(Extracted data entries)
Start of Block
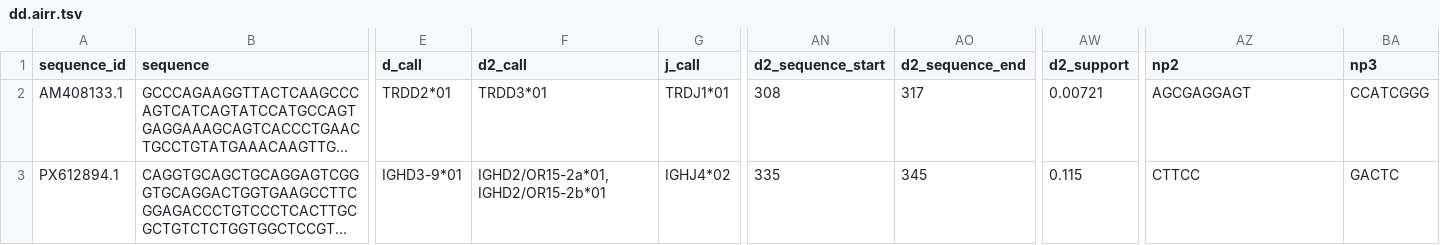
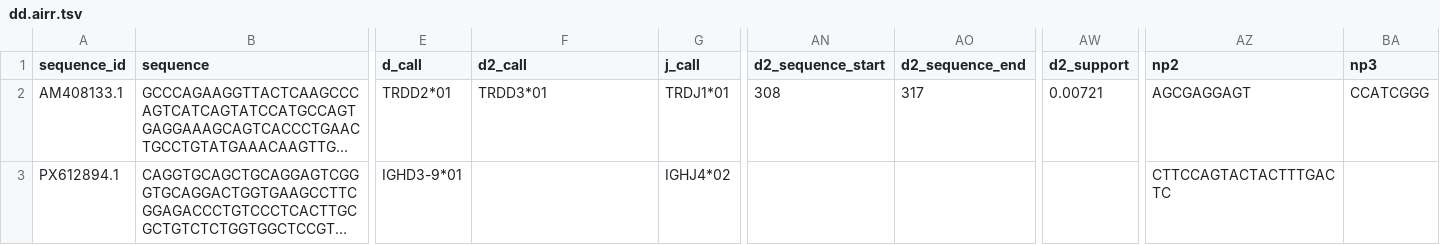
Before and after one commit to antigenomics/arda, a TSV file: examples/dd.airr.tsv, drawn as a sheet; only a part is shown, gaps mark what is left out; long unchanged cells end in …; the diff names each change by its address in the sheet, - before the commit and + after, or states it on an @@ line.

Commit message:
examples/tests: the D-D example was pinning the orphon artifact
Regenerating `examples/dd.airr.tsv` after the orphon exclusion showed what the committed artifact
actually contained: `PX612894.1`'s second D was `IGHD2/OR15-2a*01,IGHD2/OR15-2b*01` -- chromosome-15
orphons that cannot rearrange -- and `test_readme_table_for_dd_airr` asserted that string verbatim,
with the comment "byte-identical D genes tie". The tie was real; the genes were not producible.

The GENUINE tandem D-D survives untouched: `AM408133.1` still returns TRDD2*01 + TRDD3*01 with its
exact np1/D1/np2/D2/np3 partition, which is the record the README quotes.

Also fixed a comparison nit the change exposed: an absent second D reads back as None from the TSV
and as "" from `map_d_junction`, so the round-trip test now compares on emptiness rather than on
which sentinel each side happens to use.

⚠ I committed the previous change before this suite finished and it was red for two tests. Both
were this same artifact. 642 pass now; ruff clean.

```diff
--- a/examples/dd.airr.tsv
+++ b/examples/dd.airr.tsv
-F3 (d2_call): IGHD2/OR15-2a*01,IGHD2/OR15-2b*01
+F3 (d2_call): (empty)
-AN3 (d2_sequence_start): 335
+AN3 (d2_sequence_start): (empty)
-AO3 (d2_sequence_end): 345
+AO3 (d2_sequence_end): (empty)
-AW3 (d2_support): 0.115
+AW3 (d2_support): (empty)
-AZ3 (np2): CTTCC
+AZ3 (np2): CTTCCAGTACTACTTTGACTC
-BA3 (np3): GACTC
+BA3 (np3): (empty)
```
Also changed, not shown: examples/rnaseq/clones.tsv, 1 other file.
End of Block
Start of Block
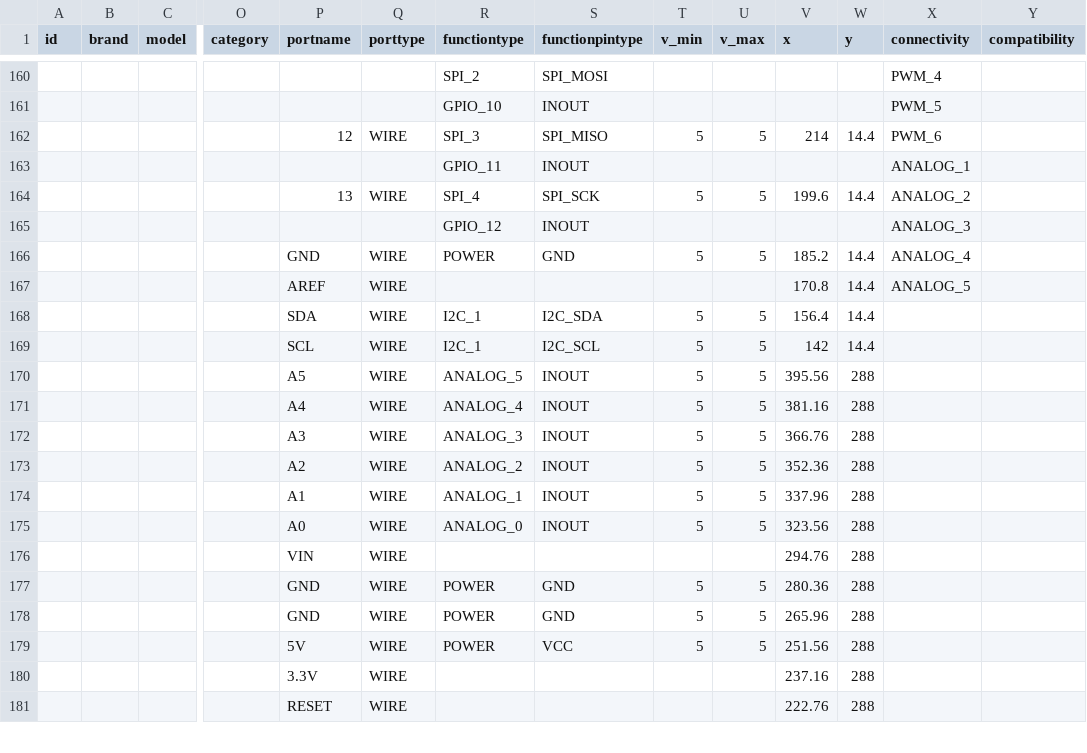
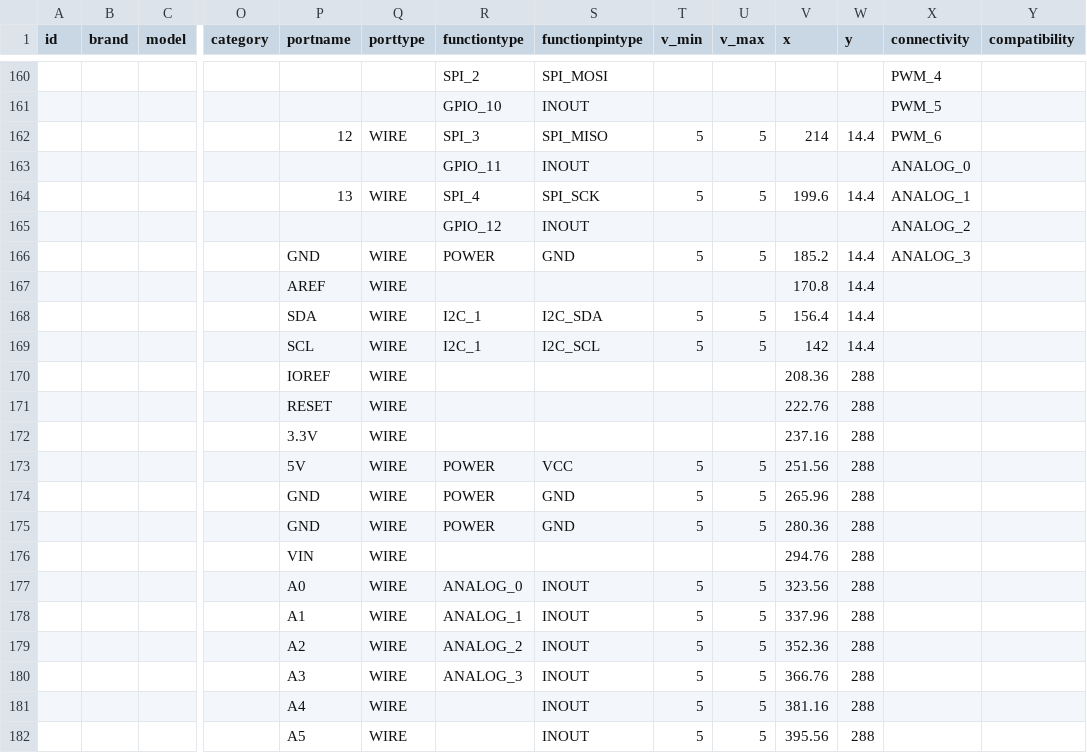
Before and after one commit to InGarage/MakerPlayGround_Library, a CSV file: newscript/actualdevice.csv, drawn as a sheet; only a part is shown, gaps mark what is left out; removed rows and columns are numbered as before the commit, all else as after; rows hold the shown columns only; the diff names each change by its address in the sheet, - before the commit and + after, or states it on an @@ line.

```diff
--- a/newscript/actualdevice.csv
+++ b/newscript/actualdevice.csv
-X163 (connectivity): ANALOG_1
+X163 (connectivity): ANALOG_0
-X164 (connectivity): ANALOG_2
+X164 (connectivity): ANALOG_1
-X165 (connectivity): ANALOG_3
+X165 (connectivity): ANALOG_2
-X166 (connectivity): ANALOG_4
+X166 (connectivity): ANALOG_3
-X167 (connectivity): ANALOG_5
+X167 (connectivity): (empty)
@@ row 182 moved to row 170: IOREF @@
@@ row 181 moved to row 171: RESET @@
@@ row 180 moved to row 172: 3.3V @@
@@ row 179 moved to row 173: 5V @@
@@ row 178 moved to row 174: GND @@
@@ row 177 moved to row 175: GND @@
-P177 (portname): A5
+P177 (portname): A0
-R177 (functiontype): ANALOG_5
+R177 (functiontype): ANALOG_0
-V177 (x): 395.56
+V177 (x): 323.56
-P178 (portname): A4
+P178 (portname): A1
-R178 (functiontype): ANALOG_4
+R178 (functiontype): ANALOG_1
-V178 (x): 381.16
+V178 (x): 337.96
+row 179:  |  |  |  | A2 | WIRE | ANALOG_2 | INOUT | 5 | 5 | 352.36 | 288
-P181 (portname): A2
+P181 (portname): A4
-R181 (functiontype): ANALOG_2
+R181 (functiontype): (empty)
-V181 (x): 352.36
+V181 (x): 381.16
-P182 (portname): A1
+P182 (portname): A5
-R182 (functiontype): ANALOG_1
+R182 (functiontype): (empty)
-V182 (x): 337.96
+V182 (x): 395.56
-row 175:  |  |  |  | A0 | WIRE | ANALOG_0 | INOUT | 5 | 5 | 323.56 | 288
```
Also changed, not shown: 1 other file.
End of Block
Start of Block
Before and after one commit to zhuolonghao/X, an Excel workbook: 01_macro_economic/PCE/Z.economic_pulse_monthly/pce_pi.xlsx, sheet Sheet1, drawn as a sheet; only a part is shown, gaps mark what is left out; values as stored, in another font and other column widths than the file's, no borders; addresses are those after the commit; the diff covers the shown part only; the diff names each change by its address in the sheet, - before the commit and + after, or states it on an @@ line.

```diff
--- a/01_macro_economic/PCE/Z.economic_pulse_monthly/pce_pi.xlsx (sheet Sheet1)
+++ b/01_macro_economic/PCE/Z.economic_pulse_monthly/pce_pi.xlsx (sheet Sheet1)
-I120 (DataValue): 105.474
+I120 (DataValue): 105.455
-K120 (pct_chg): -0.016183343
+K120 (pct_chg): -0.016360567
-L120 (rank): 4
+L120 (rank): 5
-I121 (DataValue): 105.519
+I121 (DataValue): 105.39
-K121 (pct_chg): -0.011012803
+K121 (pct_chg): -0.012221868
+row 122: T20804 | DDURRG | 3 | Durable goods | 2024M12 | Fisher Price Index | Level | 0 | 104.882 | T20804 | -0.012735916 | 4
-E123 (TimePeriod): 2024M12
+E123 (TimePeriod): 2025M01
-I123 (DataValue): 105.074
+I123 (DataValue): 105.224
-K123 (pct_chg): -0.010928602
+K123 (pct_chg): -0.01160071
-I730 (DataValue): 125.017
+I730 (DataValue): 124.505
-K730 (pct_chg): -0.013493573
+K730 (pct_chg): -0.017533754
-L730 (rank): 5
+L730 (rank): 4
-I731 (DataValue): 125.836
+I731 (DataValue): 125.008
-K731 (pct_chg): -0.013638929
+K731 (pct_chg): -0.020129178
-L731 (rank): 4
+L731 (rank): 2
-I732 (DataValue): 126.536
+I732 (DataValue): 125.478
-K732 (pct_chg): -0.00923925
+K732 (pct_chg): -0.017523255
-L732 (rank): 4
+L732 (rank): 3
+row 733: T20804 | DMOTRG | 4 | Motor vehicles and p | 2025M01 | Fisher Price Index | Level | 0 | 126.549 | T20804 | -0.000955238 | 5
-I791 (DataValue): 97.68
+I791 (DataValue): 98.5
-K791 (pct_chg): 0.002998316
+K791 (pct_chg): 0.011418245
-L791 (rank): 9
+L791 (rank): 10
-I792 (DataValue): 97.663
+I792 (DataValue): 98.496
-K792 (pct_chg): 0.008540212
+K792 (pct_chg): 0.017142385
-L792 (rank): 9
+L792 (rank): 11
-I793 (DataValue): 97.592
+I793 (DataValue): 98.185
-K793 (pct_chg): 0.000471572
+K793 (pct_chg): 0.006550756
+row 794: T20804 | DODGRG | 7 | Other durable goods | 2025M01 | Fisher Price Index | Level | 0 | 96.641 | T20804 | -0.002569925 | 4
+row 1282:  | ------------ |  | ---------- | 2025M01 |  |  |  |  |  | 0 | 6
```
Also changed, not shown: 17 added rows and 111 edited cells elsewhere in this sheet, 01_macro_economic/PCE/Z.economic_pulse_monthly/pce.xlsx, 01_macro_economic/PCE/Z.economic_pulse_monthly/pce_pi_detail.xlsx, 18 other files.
End of Block
§ Required action: Your task is to collect every line above that contains the word "this".

§ Response:
⚠ I committed the previous change before this suite finished and it was red for two tests. Both
were this same artifact. 642 pass now; ruff clean.
Also changed, not shown: 17 added rows and 111 edited cells elsewhere in this sheet, 01_macro_economic/PCE/Z.economic_pulse_monthly/pce.xlsx, 01_macro_economic/PCE/Z.economic_pulse_monthly/pce_pi_detail.xlsx, 18 other files.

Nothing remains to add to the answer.